What is it?
The attack has also been called the "soft AP" attack in the past, and is based on a hacker creating a wireless network with the same name as a nearby wireless network. They have been detected at wireless trade shows and other places.
Once a user is logged onto the Evil Twin network, the hacker can use "man in the middle" attacks to gather passwords when the user connects to commerce sites, or even set up whole duplicates of public web sites.
The attack works because operating systems are "promiscuous": they remember the names of networks they have joined and join them again.
How to avoid it
In fact, it is quite easy to stay clear of evil twins, and the security applications we routinely apply already should keep us clear of them. The latest scare simply a reminder to actually perform the security checks we should be doing anyway.
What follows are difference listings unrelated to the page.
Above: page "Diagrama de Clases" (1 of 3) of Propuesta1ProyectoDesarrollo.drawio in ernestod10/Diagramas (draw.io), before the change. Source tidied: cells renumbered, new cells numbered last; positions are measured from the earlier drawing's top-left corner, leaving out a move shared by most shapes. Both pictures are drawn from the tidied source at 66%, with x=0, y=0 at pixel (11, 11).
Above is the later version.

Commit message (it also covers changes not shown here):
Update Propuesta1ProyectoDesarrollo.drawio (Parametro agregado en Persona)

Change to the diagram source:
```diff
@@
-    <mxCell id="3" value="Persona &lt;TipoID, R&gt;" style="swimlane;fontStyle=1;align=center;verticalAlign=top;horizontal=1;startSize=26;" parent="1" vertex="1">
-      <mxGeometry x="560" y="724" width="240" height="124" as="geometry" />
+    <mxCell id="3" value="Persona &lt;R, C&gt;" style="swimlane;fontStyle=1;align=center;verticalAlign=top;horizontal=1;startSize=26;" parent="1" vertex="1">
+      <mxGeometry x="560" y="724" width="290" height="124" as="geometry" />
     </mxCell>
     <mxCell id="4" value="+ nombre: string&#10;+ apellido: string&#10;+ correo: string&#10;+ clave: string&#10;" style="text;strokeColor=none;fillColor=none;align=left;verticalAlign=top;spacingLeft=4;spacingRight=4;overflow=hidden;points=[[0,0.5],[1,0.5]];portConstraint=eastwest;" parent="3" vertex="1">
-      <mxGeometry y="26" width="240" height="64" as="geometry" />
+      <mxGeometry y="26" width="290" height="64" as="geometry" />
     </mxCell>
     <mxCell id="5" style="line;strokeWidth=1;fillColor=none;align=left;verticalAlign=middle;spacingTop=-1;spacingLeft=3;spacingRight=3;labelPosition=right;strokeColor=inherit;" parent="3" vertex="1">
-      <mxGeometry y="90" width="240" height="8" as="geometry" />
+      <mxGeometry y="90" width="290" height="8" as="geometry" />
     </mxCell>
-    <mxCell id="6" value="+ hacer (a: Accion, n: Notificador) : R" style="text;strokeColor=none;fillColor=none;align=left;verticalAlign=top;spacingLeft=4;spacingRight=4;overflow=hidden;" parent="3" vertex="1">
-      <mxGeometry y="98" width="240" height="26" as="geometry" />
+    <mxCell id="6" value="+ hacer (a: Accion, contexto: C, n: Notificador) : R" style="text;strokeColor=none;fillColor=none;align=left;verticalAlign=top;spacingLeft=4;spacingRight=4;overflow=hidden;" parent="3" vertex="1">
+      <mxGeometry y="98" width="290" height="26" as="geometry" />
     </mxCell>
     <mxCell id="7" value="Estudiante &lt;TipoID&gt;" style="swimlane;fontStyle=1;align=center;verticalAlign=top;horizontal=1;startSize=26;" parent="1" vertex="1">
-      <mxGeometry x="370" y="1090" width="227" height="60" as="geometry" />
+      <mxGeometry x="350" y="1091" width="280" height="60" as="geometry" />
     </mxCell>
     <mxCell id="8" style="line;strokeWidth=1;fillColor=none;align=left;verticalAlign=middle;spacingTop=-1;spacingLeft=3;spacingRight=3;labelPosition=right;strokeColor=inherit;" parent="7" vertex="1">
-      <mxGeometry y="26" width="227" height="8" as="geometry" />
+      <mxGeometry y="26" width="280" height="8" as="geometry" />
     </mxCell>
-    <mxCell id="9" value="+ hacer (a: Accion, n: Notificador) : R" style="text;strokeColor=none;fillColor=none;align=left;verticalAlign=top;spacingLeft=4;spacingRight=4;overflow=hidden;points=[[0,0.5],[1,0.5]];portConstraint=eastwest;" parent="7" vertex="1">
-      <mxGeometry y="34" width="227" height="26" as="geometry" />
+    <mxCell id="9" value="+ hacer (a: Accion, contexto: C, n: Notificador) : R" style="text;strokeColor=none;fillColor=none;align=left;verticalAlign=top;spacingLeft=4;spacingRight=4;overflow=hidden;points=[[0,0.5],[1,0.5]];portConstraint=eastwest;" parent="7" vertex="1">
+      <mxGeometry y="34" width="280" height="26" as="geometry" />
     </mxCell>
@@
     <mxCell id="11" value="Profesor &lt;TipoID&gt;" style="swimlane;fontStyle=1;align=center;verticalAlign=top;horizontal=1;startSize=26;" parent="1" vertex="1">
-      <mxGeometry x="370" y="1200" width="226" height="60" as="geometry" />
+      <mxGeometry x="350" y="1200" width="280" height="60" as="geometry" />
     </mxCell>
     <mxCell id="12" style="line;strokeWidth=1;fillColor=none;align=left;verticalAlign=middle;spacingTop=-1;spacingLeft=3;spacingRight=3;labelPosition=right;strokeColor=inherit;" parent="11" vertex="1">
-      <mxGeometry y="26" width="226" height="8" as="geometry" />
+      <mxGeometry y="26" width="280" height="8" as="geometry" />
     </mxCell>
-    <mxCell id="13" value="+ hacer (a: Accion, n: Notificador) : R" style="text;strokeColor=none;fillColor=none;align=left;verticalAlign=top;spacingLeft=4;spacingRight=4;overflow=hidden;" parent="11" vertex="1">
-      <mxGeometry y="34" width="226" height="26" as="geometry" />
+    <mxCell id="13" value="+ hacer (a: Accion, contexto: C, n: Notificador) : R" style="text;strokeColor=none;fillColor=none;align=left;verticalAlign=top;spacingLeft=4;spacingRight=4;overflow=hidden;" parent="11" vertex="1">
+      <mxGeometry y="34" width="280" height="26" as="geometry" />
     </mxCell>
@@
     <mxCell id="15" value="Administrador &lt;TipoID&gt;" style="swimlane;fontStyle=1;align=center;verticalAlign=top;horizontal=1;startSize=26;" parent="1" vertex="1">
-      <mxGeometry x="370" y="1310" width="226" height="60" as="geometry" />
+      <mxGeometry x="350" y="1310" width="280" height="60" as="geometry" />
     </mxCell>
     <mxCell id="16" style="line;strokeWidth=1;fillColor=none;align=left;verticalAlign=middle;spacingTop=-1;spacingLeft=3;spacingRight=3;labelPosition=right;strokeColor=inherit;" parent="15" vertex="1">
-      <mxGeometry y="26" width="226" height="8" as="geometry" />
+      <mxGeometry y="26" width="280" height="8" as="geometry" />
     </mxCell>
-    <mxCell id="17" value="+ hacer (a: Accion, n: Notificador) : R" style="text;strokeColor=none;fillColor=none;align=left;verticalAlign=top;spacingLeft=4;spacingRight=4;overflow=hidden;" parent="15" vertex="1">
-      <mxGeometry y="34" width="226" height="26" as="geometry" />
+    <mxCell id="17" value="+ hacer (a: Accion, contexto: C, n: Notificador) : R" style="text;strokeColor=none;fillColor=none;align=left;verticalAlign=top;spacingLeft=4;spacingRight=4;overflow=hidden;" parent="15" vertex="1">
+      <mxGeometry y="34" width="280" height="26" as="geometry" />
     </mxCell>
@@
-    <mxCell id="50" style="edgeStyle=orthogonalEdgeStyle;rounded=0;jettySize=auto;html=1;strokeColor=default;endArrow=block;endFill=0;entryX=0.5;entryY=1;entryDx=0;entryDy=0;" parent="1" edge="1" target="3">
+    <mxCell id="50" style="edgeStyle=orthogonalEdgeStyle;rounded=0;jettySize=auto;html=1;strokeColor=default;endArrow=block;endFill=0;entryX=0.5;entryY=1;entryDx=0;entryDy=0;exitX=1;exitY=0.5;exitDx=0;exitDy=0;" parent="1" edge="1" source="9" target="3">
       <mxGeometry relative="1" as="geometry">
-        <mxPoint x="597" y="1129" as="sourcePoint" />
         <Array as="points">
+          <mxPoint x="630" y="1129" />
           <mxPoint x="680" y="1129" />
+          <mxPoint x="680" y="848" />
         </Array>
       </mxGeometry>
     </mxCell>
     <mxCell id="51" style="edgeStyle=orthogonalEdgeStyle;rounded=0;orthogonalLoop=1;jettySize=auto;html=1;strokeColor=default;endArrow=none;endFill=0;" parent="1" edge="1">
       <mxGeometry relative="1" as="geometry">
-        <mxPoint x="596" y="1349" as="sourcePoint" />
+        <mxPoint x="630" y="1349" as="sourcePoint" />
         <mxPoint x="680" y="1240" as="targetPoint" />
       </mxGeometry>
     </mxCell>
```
Firstly, use encryption. Encrypting the wireless part of the connection is always a good idea, using the WEP or WPA standards. "If you have WEP or WPA encryption enabled, , you won’t be able to join an evil network because the key won’t match," says Glenn Fleishman of W-Fi Networking News
However, even without WEP and WPA, routine security methods applied by websites and mail servers should be adequate. They are, after all, designed to secure traffic over an insecure medium - the Internet - and apply equally to an insecure wired connection.
Commerce websites and email sites should allow the option of encryption: "If you use SSL email client connections for POP, IMAP, and SMTP or an SSL-enabled Webmail site, just for instance, you’re secured because an “evil twin” can’t provide false digital certificate information to capture those sessions," says Fleishman.
Linking to corporate email and applications should always be done over VPNs anyway - all IT departments should be able to provide this for mobile workers.
Beyond this, authentication will be a boon. Intended to allow networks to prove users are who they say they are, they are also useful to prove networks are authentic: "If you log in over 802.1X, you’ll be warned if you can’t authenticate to a network," says Fleishman. Your laptop will have a digital certificate installed to confirm the identity of any network it attaches to using 802.1x
802.1x is still not widely implemented, but it is available on most enterprise WLAN systems, and is being added to some public hotspot services, although in most cases this will mean upgrading the hardware at the hotspot, since they have been put up with cheap access points, and any upgrade will take some justification given the low revenues at most public hotspots.
Because not everyone has 802.1x in their client software, a hotspot can only put in 802.1x if it can support two wireless networks - one for those who can't do 802.1x (follow this link for more on multiple SSIDs).
However, T-Mobile is rolling out 802.1x to its US hotspots, and including 802.1x in the software it provides for users (it is also built into Windows XP).
"This evil twin problem is practically a call to arms to hotspot operators to take a stand and start an 802.1X migration for their customers’ benefit," comments Fleishman.